Modification records:
-----

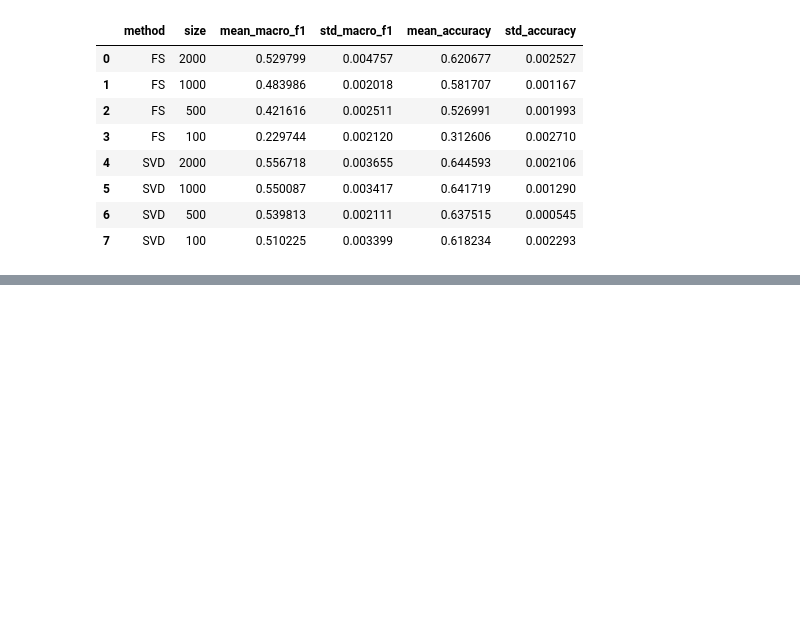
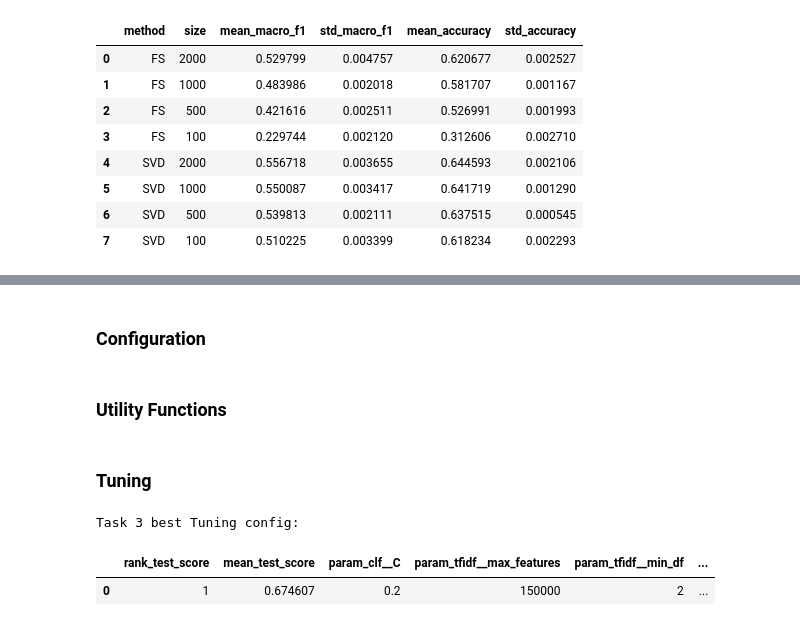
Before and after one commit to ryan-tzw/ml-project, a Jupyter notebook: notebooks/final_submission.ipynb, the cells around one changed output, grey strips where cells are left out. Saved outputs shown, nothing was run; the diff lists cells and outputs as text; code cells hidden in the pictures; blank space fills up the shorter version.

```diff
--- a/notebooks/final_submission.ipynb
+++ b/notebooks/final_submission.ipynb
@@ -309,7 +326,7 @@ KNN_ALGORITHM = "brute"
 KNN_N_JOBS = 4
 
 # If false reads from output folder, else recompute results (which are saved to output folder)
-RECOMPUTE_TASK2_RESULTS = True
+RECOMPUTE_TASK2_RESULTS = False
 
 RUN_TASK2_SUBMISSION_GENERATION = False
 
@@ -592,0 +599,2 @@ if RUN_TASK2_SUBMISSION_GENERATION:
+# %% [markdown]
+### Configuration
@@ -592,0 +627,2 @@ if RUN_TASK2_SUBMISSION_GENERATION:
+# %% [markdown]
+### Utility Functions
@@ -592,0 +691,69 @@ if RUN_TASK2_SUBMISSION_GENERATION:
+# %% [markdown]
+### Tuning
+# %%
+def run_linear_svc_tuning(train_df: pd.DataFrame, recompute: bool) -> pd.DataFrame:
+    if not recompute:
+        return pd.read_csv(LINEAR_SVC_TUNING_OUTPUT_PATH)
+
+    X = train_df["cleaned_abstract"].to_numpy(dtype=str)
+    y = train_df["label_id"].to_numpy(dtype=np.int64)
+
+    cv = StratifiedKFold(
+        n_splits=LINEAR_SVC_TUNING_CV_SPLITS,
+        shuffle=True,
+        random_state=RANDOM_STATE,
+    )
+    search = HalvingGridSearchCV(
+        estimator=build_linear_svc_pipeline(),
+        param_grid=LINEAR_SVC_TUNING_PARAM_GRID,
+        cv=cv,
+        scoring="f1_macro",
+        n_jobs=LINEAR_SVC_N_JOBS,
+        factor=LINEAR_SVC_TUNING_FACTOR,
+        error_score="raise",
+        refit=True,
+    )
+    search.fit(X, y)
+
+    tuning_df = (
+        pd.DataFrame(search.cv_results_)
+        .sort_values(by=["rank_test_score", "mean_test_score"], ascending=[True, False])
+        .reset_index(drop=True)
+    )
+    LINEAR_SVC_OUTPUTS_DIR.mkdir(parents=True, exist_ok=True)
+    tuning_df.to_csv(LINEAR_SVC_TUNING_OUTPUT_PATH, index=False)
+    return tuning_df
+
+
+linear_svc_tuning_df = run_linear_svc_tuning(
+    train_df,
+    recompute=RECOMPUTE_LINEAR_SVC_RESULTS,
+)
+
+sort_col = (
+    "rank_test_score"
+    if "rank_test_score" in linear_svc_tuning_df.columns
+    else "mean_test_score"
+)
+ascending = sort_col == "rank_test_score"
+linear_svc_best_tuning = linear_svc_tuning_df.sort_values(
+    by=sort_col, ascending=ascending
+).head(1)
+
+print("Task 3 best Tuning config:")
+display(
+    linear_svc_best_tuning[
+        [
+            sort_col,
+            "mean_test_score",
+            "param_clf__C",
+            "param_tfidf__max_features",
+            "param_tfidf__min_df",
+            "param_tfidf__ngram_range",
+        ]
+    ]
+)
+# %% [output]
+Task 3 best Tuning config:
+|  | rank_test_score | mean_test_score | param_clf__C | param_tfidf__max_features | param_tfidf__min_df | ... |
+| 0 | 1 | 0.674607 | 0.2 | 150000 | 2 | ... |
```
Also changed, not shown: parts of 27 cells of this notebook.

-----

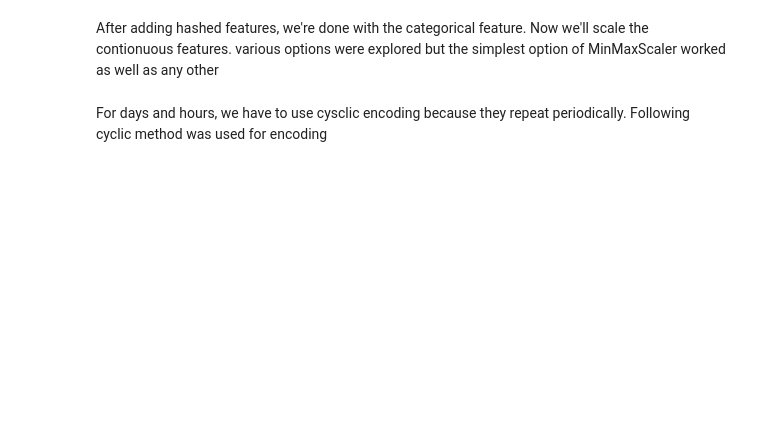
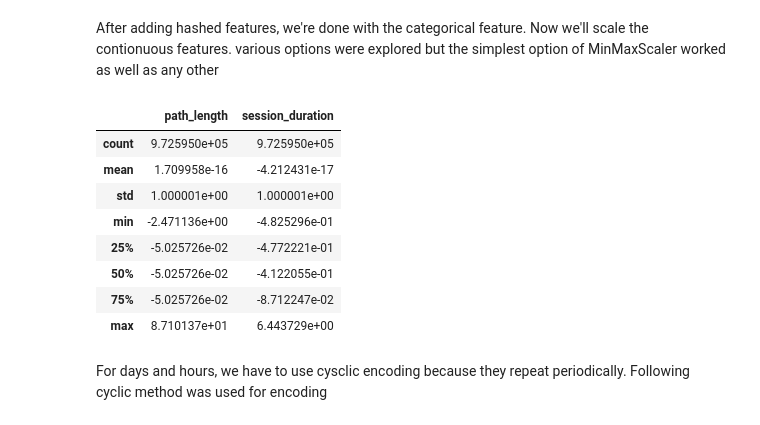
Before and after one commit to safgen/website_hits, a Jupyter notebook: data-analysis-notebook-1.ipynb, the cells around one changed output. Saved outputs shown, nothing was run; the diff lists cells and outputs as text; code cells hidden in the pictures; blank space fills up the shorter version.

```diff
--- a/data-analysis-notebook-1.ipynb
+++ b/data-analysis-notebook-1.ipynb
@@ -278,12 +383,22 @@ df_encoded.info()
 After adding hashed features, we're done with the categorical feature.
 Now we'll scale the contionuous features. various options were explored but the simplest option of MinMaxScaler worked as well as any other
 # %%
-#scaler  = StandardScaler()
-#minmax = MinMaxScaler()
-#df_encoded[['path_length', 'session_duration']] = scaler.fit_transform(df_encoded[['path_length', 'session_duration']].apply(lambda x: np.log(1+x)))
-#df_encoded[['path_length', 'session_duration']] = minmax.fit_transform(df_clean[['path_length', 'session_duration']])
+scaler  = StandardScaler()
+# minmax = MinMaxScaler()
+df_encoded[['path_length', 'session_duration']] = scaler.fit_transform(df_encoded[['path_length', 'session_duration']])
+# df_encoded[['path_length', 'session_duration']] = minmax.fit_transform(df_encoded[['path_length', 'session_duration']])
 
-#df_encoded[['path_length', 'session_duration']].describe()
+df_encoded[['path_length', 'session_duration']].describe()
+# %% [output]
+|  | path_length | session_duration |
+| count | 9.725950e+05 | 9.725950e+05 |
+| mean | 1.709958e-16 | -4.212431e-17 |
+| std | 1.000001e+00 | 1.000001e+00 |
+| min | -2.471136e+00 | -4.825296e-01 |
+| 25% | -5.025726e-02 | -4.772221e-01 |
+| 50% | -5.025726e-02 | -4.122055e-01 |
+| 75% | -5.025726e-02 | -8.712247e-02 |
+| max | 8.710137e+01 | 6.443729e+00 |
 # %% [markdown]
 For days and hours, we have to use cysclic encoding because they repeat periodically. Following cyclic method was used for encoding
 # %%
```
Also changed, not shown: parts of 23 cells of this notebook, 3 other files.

-----

WHAT NEEDS TO BE DONE >> Which of the lines above hold the word "return"? Copy each one.

SOLUTION TO THIS EXERCISE >>
+        return pd.read_csv(LINEAR_SVC_TUNING_OUTPUT_PATH)
+    return tuning_df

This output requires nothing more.